Required action
Each line below with the word "dual" needs to be copied.
BEGIN Record set
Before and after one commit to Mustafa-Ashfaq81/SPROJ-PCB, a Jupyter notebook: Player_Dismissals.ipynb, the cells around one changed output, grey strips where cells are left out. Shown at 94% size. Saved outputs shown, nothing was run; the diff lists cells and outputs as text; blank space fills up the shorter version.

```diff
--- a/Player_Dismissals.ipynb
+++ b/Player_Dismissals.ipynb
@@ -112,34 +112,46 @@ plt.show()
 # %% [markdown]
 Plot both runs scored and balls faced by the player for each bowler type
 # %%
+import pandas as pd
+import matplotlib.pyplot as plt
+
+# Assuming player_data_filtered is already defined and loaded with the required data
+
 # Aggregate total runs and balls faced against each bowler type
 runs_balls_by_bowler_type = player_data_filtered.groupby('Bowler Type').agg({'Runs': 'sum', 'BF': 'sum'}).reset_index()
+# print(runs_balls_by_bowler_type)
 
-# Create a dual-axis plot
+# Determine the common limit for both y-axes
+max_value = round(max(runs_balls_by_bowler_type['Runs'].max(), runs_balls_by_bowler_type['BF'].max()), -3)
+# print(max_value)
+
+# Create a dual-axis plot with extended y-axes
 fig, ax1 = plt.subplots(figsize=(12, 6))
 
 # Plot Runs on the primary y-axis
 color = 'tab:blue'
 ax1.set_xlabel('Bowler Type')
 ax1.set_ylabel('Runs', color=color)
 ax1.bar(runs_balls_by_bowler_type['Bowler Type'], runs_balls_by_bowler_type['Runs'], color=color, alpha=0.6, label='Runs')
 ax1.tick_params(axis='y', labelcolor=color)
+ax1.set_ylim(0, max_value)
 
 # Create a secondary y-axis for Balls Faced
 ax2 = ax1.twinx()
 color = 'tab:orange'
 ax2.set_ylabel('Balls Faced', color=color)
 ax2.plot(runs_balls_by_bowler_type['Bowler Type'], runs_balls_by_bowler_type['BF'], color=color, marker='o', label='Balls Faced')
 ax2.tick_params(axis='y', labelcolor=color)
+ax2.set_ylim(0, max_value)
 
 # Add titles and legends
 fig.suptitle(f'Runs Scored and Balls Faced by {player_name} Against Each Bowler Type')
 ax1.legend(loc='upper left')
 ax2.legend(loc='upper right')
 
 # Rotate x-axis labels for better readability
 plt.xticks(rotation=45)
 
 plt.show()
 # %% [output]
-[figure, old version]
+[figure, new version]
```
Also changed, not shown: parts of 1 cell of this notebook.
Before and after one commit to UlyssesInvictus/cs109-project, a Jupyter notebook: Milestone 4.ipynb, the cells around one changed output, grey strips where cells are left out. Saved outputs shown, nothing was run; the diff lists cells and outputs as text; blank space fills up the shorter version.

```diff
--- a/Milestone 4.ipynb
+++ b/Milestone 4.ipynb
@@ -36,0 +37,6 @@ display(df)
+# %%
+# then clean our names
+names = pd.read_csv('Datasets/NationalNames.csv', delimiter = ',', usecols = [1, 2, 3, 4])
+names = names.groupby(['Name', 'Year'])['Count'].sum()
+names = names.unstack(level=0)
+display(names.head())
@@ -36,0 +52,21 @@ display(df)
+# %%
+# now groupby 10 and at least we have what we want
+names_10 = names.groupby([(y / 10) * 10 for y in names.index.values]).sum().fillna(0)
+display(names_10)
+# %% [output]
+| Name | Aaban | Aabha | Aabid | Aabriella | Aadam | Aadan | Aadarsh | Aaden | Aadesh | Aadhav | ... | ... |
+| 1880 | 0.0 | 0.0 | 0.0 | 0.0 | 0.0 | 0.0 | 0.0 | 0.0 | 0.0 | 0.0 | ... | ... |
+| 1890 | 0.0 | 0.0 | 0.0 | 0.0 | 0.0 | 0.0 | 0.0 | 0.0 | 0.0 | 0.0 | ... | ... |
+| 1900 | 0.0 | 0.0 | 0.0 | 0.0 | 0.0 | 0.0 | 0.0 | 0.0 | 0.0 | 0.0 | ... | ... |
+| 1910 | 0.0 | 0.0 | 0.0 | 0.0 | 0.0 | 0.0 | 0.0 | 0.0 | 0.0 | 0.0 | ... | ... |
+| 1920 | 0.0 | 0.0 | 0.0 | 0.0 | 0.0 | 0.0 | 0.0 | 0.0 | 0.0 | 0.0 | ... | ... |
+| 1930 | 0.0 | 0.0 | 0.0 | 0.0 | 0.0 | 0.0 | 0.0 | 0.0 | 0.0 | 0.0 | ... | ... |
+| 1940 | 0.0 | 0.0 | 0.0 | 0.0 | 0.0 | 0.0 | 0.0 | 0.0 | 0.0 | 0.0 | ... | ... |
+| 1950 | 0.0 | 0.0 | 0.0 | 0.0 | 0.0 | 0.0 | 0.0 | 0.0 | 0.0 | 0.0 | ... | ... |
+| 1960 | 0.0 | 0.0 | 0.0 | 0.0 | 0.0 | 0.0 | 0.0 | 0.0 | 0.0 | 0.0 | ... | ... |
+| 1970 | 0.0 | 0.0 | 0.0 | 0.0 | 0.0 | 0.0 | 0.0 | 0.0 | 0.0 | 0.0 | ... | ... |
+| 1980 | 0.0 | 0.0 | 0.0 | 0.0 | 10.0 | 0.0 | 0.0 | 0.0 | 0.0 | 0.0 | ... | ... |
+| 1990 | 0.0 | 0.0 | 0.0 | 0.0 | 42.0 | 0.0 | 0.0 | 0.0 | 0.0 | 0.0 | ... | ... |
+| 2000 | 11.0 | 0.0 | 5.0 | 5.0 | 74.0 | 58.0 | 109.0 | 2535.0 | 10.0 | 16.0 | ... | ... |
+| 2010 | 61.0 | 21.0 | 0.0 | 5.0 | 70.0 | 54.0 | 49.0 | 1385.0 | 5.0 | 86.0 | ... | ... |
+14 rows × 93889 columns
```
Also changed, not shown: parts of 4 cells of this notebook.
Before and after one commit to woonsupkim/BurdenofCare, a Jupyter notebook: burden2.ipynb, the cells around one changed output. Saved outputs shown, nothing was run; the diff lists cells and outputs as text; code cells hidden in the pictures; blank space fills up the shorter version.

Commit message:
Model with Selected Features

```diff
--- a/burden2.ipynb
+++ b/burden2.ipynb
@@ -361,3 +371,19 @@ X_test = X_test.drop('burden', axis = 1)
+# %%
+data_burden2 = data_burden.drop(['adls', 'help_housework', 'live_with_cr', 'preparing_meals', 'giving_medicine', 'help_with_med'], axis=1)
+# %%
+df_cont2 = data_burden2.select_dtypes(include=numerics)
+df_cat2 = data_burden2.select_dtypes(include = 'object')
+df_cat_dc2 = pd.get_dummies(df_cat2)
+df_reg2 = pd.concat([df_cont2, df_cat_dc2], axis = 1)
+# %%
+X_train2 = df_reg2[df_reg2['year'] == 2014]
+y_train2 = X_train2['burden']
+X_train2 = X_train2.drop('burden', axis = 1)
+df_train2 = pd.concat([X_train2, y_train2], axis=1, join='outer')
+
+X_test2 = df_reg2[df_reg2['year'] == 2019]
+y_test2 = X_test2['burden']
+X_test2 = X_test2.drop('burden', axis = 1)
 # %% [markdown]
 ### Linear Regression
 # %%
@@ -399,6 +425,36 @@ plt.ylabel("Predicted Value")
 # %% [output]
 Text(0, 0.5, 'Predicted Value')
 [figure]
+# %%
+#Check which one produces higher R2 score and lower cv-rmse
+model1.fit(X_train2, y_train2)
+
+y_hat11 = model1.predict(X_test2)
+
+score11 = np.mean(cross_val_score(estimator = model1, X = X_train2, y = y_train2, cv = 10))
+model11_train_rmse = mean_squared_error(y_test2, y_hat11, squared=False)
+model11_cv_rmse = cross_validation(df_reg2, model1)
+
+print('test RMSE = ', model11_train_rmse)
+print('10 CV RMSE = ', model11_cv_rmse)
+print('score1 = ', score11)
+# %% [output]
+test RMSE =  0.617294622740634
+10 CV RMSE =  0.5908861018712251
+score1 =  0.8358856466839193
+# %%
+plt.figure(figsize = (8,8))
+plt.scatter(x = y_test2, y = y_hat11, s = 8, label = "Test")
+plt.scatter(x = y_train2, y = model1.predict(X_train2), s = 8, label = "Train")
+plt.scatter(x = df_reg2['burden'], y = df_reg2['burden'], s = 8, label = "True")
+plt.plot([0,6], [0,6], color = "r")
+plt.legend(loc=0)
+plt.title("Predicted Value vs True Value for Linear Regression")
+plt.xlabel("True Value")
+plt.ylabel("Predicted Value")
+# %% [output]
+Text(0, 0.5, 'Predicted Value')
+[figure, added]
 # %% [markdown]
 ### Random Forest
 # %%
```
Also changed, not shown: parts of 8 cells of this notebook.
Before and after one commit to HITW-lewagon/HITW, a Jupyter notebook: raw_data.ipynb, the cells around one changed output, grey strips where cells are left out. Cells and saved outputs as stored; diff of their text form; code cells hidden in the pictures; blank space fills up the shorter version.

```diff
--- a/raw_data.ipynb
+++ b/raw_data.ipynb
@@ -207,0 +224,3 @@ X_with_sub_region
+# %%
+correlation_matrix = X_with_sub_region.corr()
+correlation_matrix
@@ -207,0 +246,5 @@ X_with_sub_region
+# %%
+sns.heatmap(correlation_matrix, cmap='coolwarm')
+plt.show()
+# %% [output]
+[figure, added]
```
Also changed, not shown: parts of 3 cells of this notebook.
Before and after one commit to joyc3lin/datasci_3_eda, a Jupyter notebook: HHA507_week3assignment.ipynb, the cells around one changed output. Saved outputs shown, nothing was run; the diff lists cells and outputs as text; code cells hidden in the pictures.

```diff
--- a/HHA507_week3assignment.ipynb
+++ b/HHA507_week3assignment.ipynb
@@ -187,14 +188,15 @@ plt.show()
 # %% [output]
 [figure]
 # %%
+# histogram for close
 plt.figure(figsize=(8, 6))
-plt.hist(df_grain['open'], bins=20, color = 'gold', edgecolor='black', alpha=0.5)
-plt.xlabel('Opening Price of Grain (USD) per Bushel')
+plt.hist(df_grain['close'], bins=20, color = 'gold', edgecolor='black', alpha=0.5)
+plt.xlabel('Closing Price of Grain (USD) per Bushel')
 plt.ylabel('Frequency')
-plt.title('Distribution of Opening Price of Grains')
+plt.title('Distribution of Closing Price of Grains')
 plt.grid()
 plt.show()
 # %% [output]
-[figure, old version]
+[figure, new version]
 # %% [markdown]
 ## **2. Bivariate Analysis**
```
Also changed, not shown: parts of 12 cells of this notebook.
END Record set
Exercise solution
-# Create a dual-axis plot
+# Create a dual-axis plot with extended y-axes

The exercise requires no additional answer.